* **What is expected**:
Lines holding the word "other" are the ones to copy from the data below.

::::::::

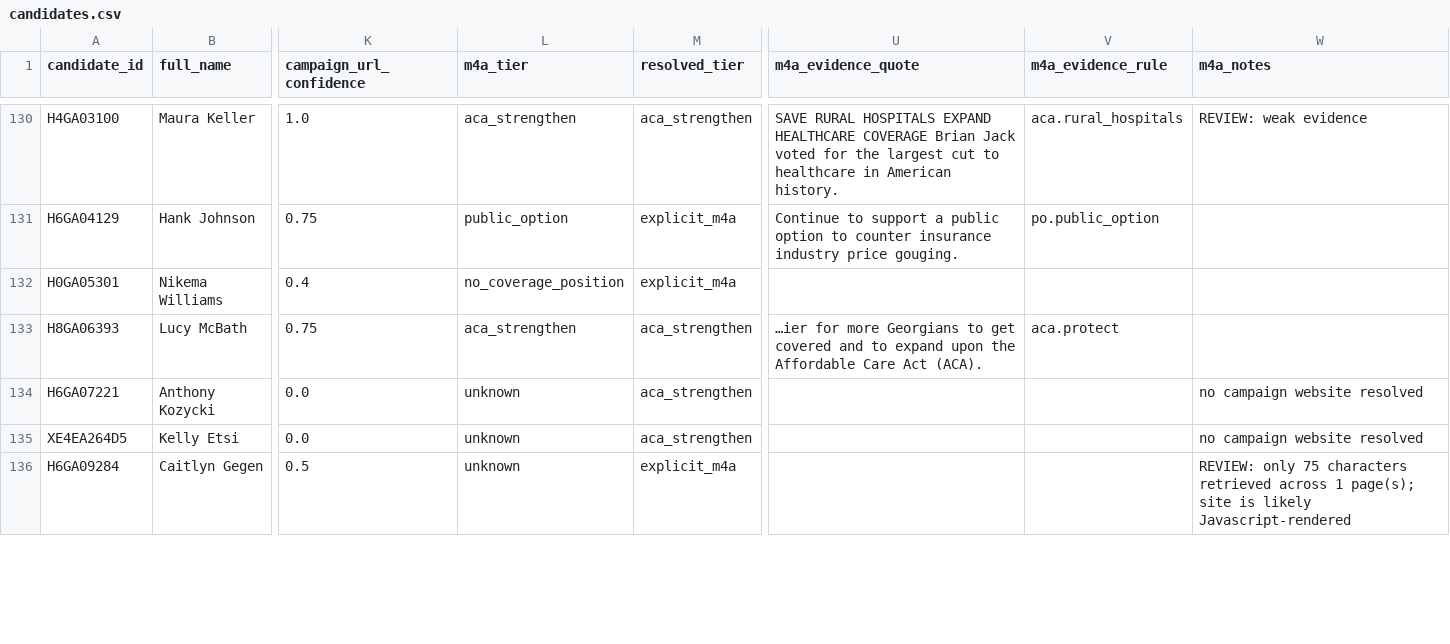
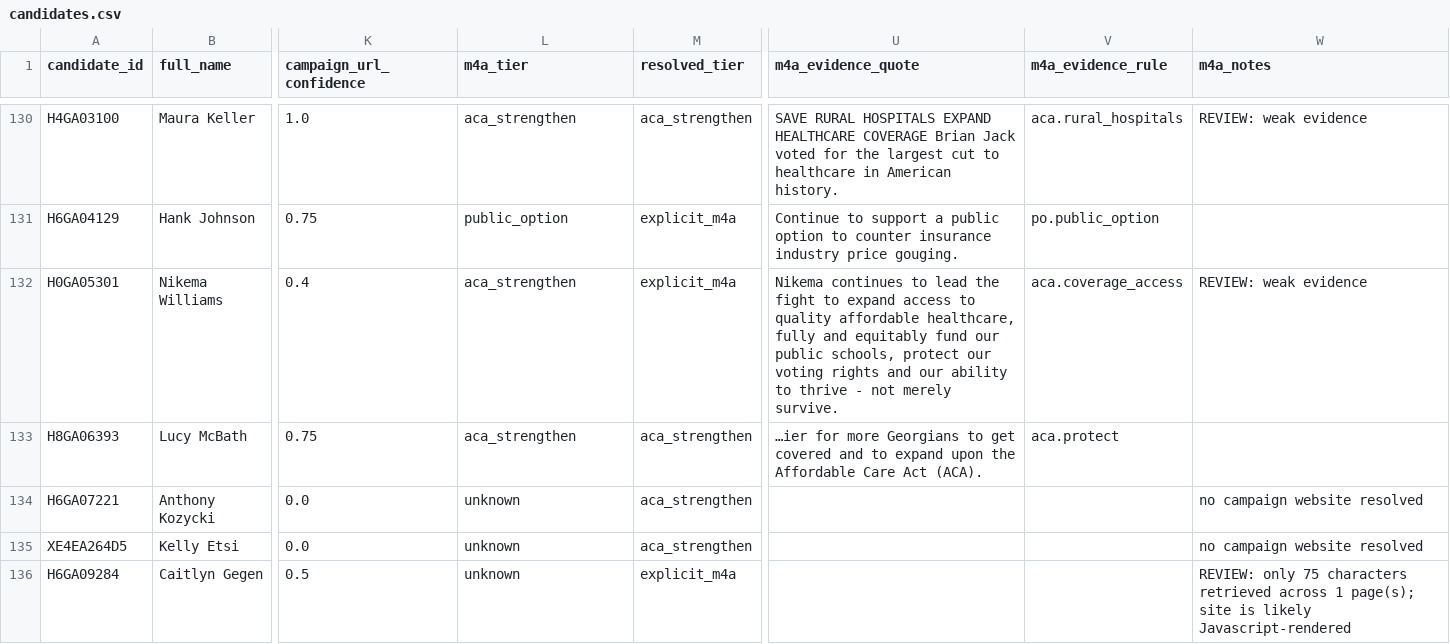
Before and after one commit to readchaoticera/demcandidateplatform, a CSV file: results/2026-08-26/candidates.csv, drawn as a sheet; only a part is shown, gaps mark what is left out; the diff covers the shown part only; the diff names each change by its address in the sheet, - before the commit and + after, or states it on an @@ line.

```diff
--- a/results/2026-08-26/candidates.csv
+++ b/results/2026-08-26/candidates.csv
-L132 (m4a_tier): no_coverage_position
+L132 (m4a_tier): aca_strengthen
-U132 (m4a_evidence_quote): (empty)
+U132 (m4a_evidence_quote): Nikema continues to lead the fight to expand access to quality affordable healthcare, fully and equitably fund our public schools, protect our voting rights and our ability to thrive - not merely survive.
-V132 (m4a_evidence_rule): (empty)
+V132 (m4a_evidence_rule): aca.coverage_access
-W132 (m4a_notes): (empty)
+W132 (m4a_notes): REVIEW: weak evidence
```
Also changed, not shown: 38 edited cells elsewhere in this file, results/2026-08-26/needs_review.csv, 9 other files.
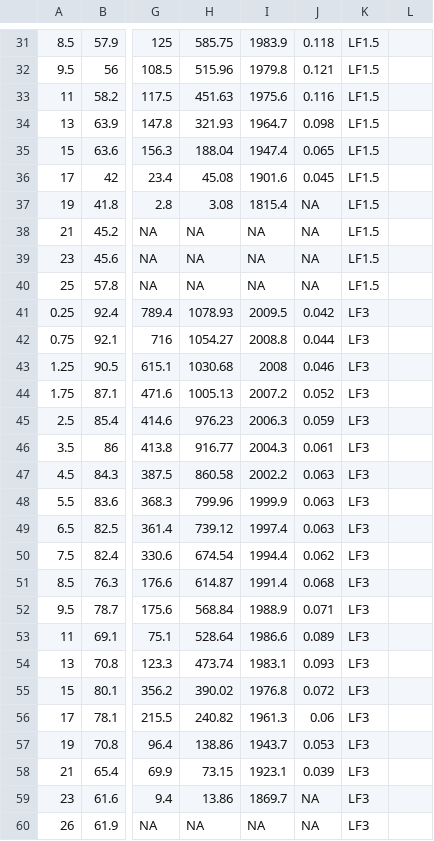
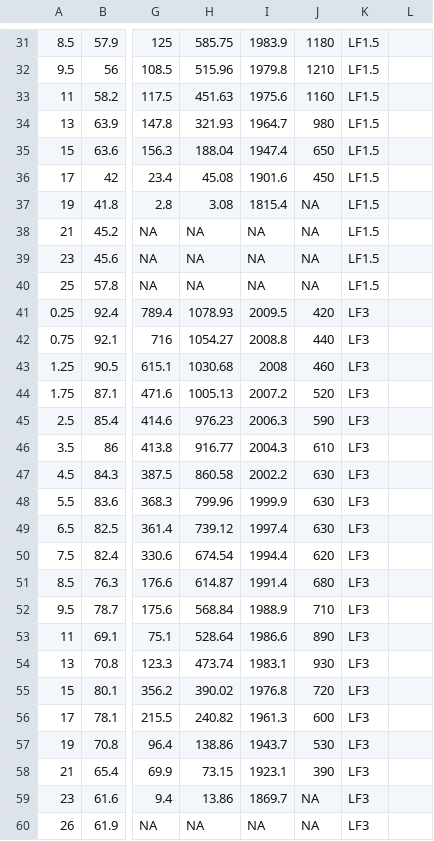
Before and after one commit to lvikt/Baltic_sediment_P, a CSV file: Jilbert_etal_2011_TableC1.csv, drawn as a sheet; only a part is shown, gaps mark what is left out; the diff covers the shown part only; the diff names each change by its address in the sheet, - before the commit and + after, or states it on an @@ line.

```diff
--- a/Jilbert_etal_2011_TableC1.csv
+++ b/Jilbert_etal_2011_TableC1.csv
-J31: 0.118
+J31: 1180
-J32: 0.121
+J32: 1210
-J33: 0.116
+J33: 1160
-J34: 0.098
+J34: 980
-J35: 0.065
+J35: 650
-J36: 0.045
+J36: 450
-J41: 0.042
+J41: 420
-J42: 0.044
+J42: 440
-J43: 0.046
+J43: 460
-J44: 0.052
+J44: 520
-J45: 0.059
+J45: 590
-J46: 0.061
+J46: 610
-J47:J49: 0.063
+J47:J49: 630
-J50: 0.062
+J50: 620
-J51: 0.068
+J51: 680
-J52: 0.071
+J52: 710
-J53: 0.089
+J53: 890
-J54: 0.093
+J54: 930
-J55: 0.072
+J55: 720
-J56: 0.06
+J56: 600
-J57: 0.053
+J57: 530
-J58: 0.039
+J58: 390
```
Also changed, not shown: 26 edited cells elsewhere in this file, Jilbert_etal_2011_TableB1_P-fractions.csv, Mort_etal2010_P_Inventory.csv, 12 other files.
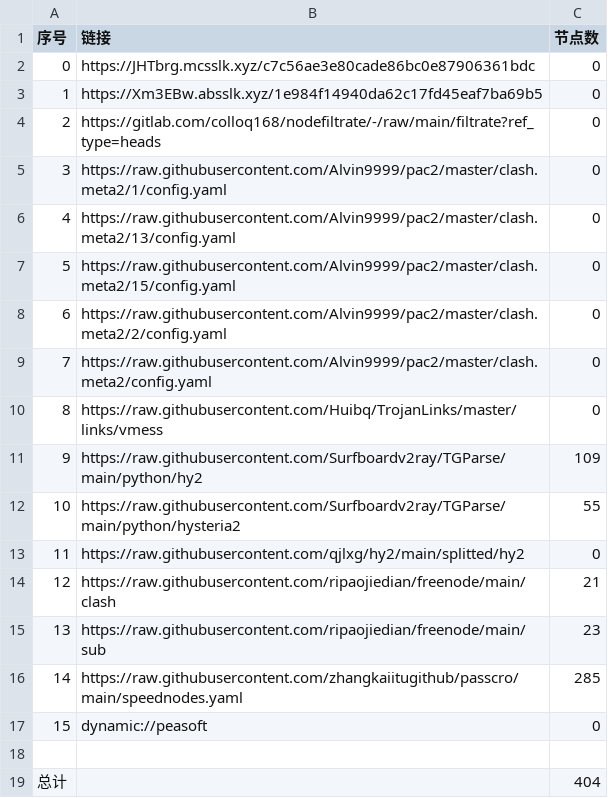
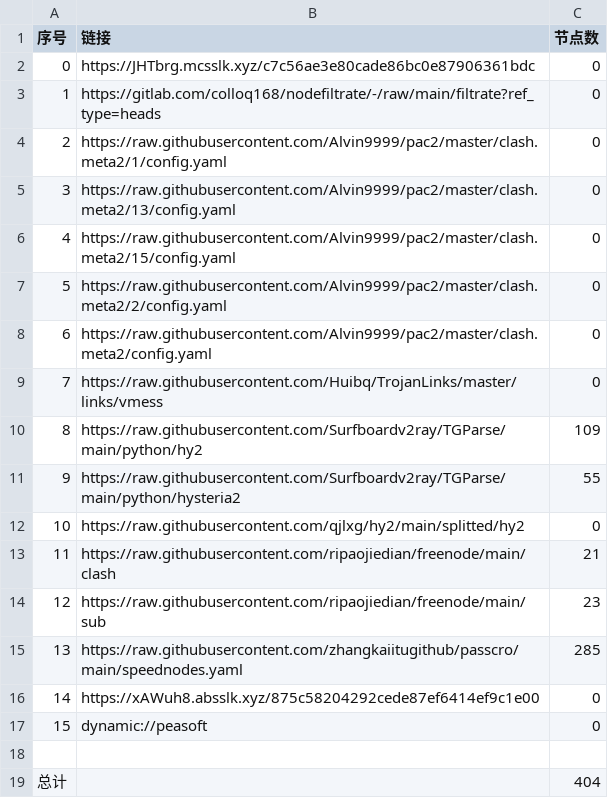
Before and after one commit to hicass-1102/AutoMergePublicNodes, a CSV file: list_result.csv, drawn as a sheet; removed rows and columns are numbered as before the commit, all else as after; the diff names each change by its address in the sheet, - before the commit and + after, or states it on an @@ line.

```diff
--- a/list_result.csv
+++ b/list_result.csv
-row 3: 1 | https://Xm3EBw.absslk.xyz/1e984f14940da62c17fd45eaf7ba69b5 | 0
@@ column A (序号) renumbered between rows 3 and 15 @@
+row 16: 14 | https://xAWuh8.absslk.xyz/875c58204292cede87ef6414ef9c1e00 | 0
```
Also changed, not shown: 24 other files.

::::::::

* **Solution to this problem**:
Also changed, not shown: 38 edited cells elsewhere in this file, results/2026-08-26/needs_review.csv, 9 other files.
Also changed, not shown: 26 edited cells elsewhere in this file, Jilbert_etal_2011_TableB1_P-fractions.csv, Mort_etal2010_P_Inventory.csv, 12 other files.
Also changed, not shown: 24 other files.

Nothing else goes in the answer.